=== MATERIALS PROVIDED ===

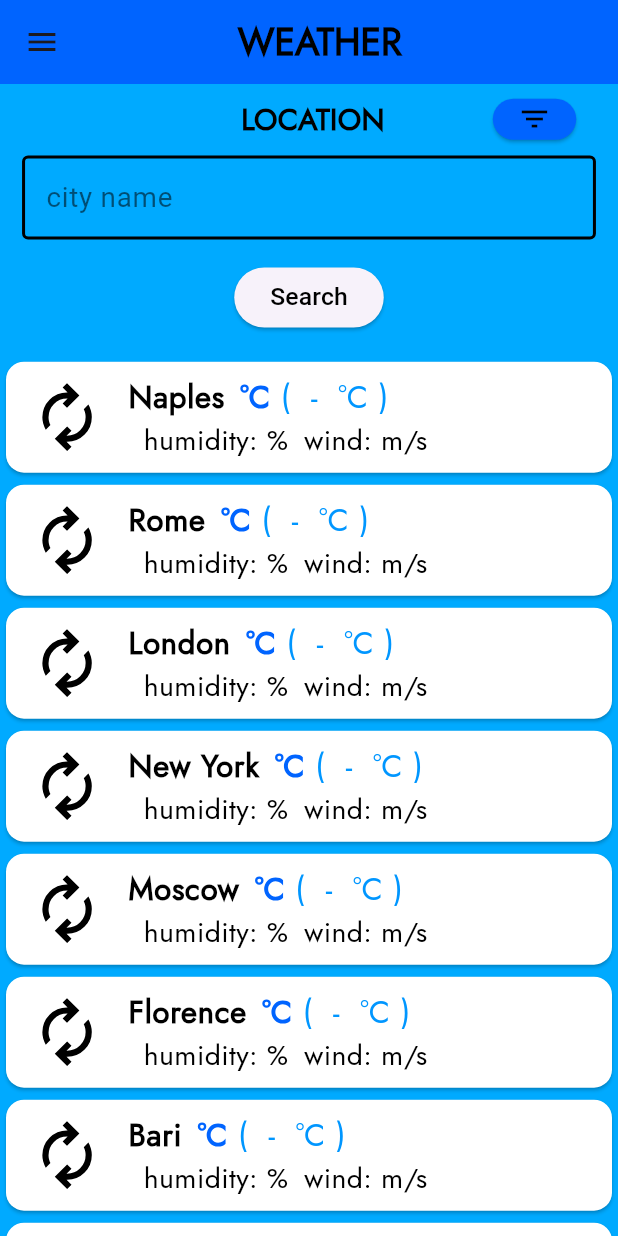
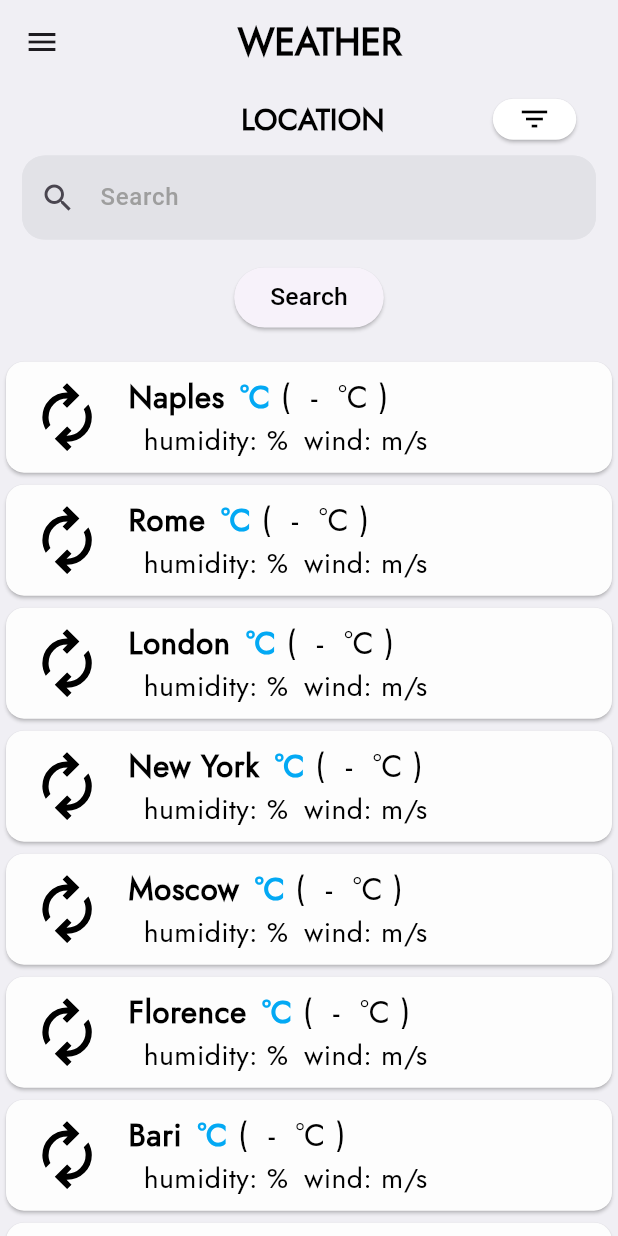
Before and after one commit to fabrii2000/weatherApp, a Flutter app: the screen it shows after launch, on a phone screen of 412 x 824 dp. Run offline on Flutter 3.47's test engine with Material 3 defaults, Android fonts, the phone set to English and light mode, and no system bars; our stand-ins replace dio, flutter_svg, weather_icons; missing offline and left inert: filter_list; network calls fail.

Commit message:
fix directory project

```diff
--- a/lib/weather_moment/get_weather.dart
+++ b/lib/api_calls/get_weather.dart
@@ -1,7 +1,7 @@
 import 'package:dio/dio.dart';
 import 'package:flutter/foundation.dart';
-import 'package:meteo_app/weather_moment/city_model.dart';
-import 'package:meteo_app/weather_moment/weather_model.dart';
+import 'package:meteo_app/weather_models/city_model.dart';
+import 'package:meteo_app/weather_models/weather_model.dart';
 
 const String apiKey = 'ab101f9adb21c7eee68f5ccc36427e5a';
 
--- a/lib/main.dart
+++ b/lib/main.dart
@@ -1,7 +1,7 @@
 import 'package:flutter/material.dart';
 
-import 'global_variable.dart' as global;
 import 'pages/my_home_page.dart';
+import 'utils/global_variable.dart' as global;
 
 void main() {
   runApp(const MyApp());
--- a/lib/pages/app_bar_code.dart
+++ b/lib/pages/app_bar_widget.dart
@@ -1,16 +1,17 @@
 import 'package:flutter/material.dart';
+import 'package:meteo_app/utils/AppColors.dart';
 
-import '../global_variable.dart' as global;
+import '../utils/global_variable.dart' as global;
 
-class AppBarCode extends StatelessWidget implements PreferredSizeWidget {
+class AppBarWidget extends StatelessWidget implements PreferredSizeWidget {
   final String title;
 
-  const AppBarCode({super.key, required this.title});
+  const AppBarWidget({super.key, required this.title});
 
   @override
   Widget build(BuildContext context) {
     return AppBar(
-      backgroundColor: Color.fromARGB(255, 0, 100, 255),
+      backgroundColor: AppColors.backGroundColorHome,
       title: Padding(
           padding: EdgeInsets.only(left: global.width(context) * 0.21),
           child: Text(title,
--- a/lib/pages/drawer_code.dart
+++ b/lib/pages/drawer_widget.dart
@@ -1,7 +1,7 @@
 import 'package:flutter/material.dart';
 
-class DrawerCode extends StatelessWidget {
-  const DrawerCode({super.key});
+class DrawerWidget extends StatelessWidget {
+  const DrawerWidget({super.key});
 
   @override
   Widget build(BuildContext context) {
--- a/lib/pages/my_home_page.dart
+++ b/lib/pages/my_home_page.dart
@@ -2,16 +2,19 @@ import 'package:filter_list/filter_list.dart';
 import 'package:flutter/foundation.dart';
 import 'package:flutter/material.dart';
 import 'package:flutter_svg/svg.dart';
-import 'package:meteo_app/weather_moment/get_weather.dart';
-import 'package:meteo_app/weather_moment/weather_model.dart';
+import 'package:meteo_app/api_calls/get_weather.dart';
+import 'package:meteo_app/utils/AppColors.dart';
+import 'package:meteo_app/utils/get_color.dart';
+import 'package:meteo_app/weather_models/weather_model.dart';
+import 'package:meteo_app/widgets/text_field_widget.dart';
 import 'package:weather_icons/weather_icons.dart';
 
-import '../filter_widget.dart';
-import '../global_variable.dart' as global;
-import '../weather_moment/get_icon.dart';
-import 'app_bar_code.dart';
+import '../utils/filter_const.dart';
+import '../utils/get_icon.dart';
+import '../utils/global_variable.dart' as global;
+import 'app_bar_widget.dart';
 import 'details_page.dart';
-import 'drawer_code.dart';
+import 'drawer_widget.dart';
 
 class MyHomePage extends StatefulWidget {
   const MyHomePage({super.key, required this.title});
@@ -22,7 +25,7 @@ class MyHomePage extends StatefulWidget {
 }
 
 class _MyHomePageState extends State<MyHomePage> {
-  final TextEditingController _cityController = TextEditingController();
+  final TextEditingController cityController = TextEditingController();
   // List<String?>? _suggestedCities = [];
   bool disableButton = false;
   List<String> cityList = [
@@ -69,8 +72,6 @@ class _MyHomePageState extends State<MyHomePage> {
                 setState(() {
                   if (list != null && list.isNotEmpty) {
                     selectedFilterList = [list.last];
-                  } else {
-                    selectedFilterList = [];
                   }
                   applyFilters();
                 });
@@ -119,7 +120,7 @@ class _MyHomePageState extends State<MyHomePage> {
 
   @override
   void dispose() {
-    _cityController.dispose();
+    cityController.dispose();
     super.dispose();
   }
 
@@ -129,7 +130,7 @@ class _MyHomePageState extends State<MyHomePage> {
       disableButton = true;
     });
 
-    String cityName = _cityController.text.trim().toLowerCase();
+    String cityName = cityController.text.trim().toLowerCase();
     if (cityName.isEmpty) {
       setState(() {
         disableButton = false;
@@ -150,7 +151,7 @@ class _MyHomePageState extends State<MyHomePage> {
           cityList.insert(0, cityName);
         }
         cityWeatherMap[cityName] = weatherData;
-        _cityController.clear();
+        cityController.clear();
         disableButton = false;
       }
       disableButton = false;
@@ -161,9 +162,9 @@ class _MyHomePageState extends State<MyHomePage> {
   Widget build(BuildContext context) {
     String titleHomePage = "WEATHER";
     return Scaffold(
-      appBar: AppBarCode(title: titleHomePage),
-      drawer: const DrawerCode(),
-      backgroundColor: Color.fromARGB(255, 0, 170, 255),
+      appBar: AppBarWidget(title: titleHomePage),
+      drawer: const DrawerWidget(),
+      backgroundColor: AppColors.backGroundColorHome,
       body: SingleChildScrollView(
         child: Column(
           children: <Widget>[
@@ -204,7 +205,7 @@ class _MyHomePageState extends State<MyHomePage> {
                     child: ElevatedButton(
                       style: ButtonStyle(
                         backgroundColor: WidgetStateProperty.all<Color>(
-                            Color.fromARGB(255, 0, 100, 255)),
+                            AppColors.colorFilter),
                         enableFeedback: true,
                       ),
                       onPressed: openFilterDialog,
@@ -219,24 +220,10 @@ class _MyHomePageState extends State<MyHomePage> {
               ]),
             ),
             Padding(
-              padding: EdgeInsets.all(global.width(context) * 0.0357),
-              child: TextField(
-                  controller: _cityController,
-                  style: TextStyle(
-                      color: Colors.black, fontWeight: FontWeight.w500),
-                  decoration: InputDecoration(
-                      enabledBorder: OutlineInputBorder(
-                        borderSide: BorderSide(color: Colors.black, width: 2.0),
-                      ),
-                      iconColor: Colors.black,
-                      labelText: 'city name',
-                      labelStyle: TextStyle(
-                        color: Colors.black54,
-                        fontWeight: FontWeight.w400,
-                        fontSize: global.width(context) * 0.045,
-                      ),
-                      border: OutlineInputBorder())),
-            ),
+                padding: EdgeInsets.all(global.width(context) * 0.0357),
+                child: TextFieldWidget(
+                  controller: cityController,
+                )),
             Padding(
                 padding:
                     EdgeInsets.only(bottom: global.width(context) * 0.0357),
@@ -259,8 +246,12 @@ class _MyHomePageState extends State<MyHomePage> {
                         ?.first
                         .description ??
                     '';
-
-                String temp =
+                int tempInt =
+                    cityWeatherMap[cityList[index]]?.main?.temp == null
+                        ? 0
+                        : cityWeatherMap[cityList[index]]!.main!.temp!.round() -
+                            273;
+                String tempString =
                     '${cityWeatherMap[cityList[index]]?.main?.temp == null ? "" : cityWeatherMap[cityList[index]]!.main!.temp!.round() - 273}°C';
 
                 String tempMin =
@@ -291,14 +282,14 @@ class _MyHomePageState extends State<MyHomePage> {
                   splashColor: Colors.blue[800],
                   enableFeedback: true,
                   child: Card(
-                    color: Colors.white,
+                    color: AppColors.card,
                     child: ListTile(
                       leading: SizedBox(
                         height: global.height(context) * 0.12,
                         width: global.width(context) * 0.12,
                         child: iconCode != null
                             ? BoxedIcon(getIcon(iconCode: iconCode),
-                                color: Color.fromARGB(255, 0, 0, 255),
+                                color: getColor(iconCode: iconCode),
                                 size: global.width(context) * 0.085)
                             : SvgPicture.asset("assets/loading.svg"),
                       ),
@@ -317,26 +308,28 @@ class _MyHomePageState extends State<MyHomePage> {
                               ),
                               SizedBox(width: 0.025 * global.width(context)),
                               Text(
-                                temp,
+                                tempString,
                                 style: TextStyle(
                                     fontWeight: FontWeight.bold,
                                     fontFamily: 'ARCADE CLASSIC',
                                     fontSize: 0.025 * global.height(context),
-                                    color: Color.fromARGB(255, 0, 100, 255)),
+                                    color: tempInt >= 20
+                                        ? Colors.red
+                                        : Colors.lightBlue),
                               ),
                               Text(
                                 tempMin,
                                 style: TextStyle(
                                     fontFamily: 'ARCADE CLASSIC',
                                     fontSize: 0.025 * global.height(context),
-                                    color: Color.fromARGB(255, 0, 150, 255)),
+                                    color: Colors.black),
                               ),
                               Text(
                                 tempMax,
                                 style: TextStyle(
                                     fontFamily: 'ARCADE CLASSIC',
                                     fontSize: 0.025 * global.height(context),
-                                    color: Color.fromARGB(255, 0, 150, 255)),
+                                    color: Colors.black),
                               ),
                             ]),
                       ),
--- /dev/null
+++ b/lib/utils/AppColors.dart
@@ -0,0 +1,14 @@
+import 'package:flutter/material.dart';
+
+extension AppColors on Never {
+  //card Colors
+  static const Color card = Color.fromARGB(255, 253, 253, 253);
+  //background home scaffold color
+  static const Color backGroundColorHome = Color.fromARGB(255, 240, 239, 244);
+  //backGroundColor TextField Search
+  static const backgroundTextField = Color.fromARGB(255, 226, 226, 231);
+  static const colorDayCardSelected = Color.fromARGB(255, 226, 200, 200);
+  static const colorDayCard = Colors.white;
+  //color filter
+  static const colorFilter = Colors.white;
+}
--- a/lib/weather_moment/get_icon.dart
+++ b/lib/utils/get_icon.dart
@@ -1,6 +1,6 @@
 import 'package:weather_icons/weather_icons.dart';
 
-getIcon({required String? iconCode}){
+getIcon({required String? iconCode}) {
   switch (iconCode) {
     case '01d':
       return WeatherIcons.day_sunny;
@@ -12,7 +12,7 @@ getIcon({required String? iconCode}){
       return WeatherIcons.night_cloudy;
     case '03d' || '03n':
       return WeatherIcons.cloud;
-    case '04d'||'04n':
+    case '04d' || '04n':
       return WeatherIcons.cloudy;
     case '09d':
       return WeatherIcons.day_showers;
--- /dev/null
+++ b/lib/widgets/text_field_widget.dart
@@ -0,0 +1,31 @@
+import 'package:flutter/material.dart';
+import 'package:meteo_app/utils/AppColors.dart';
+
+class TextFieldWidget extends StatelessWidget {
+  final TextEditingController controller;
+  TextFieldWidget({super.key, required this.controller});
+
+  @override
+  Widget build(BuildContext context) {
+    return TextField(
+      controller: controller,
+      style: TextStyle(color: Colors.black, fontWeight: FontWeight.w500),
+      decoration: InputDecoration(
+        hintText: "Search",
+        hintStyle: TextStyle(color: Colors.grey),
+        filled: true,
+        fillColor: AppColors.backgroundTextField,
+        border: OutlineInputBorder(
+            borderSide: BorderSide(color: AppColors.backgroundTextField),
+            borderRadius: BorderRadius.all(Radius.circular(15))),
+        enabledBorder: OutlineInputBorder(
+            borderSide: BorderSide(color: AppColors.backgroundTextField),
+            borderRadius: BorderRadius.all(Radius.circular(15))),
+        focusedBorder: OutlineInputBorder(
+            borderSide: BorderSide(color: AppColors.backgroundTextField),
+            borderRadius: BorderRadius.all(Radius.circular(15))),
+        prefixIcon: Icon(Icons.search_sharp),
+      ),
+    );
+  }
+}
```
Also changed, not shown: lib/api_calls/get_weather_three_hour_data.dart (renamed from lib/weather_three_hour/get_three_hour_data.dart, +19 -17 lines), lib/filter_item.dart (deleted, +0 -8 lines), lib/pages/details_page.dart (+16 -14 lines), lib/utils/get_color.dart (added, +38 -0 lines), lib/utils/city_suggestion.dart (renamed from lib/city_suggestion.dart), lib/utils/filter_const.dart (renamed from lib/filter_widget.dart), lib/utils/global_variable.dart (renamed from lib/global_variable.dart), lib/utils/weather_filter.dart (renamed from lib/weather_filter.dart), lib/weather_models/city_model.dart (renamed from lib/weather_moment/city_model.dart), lib/weather_models/weather_model.dart (renamed from lib/weather_moment/weather_model.dart), lib/weather_models/weather_model_three_hour.dart (renamed from lib/weather_three_hour/weather_model_three_hour.dart).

===

# [ASSIGNMENT]
Go through the records above and copy each line where "WeatherIcons" is found.

# [RESULT OF THE TASK]
       return WeatherIcons.day_sunny;
       return WeatherIcons.night_cloudy;
       return WeatherIcons.cloud;
       return WeatherIcons.cloudy;
       return WeatherIcons.day_showers;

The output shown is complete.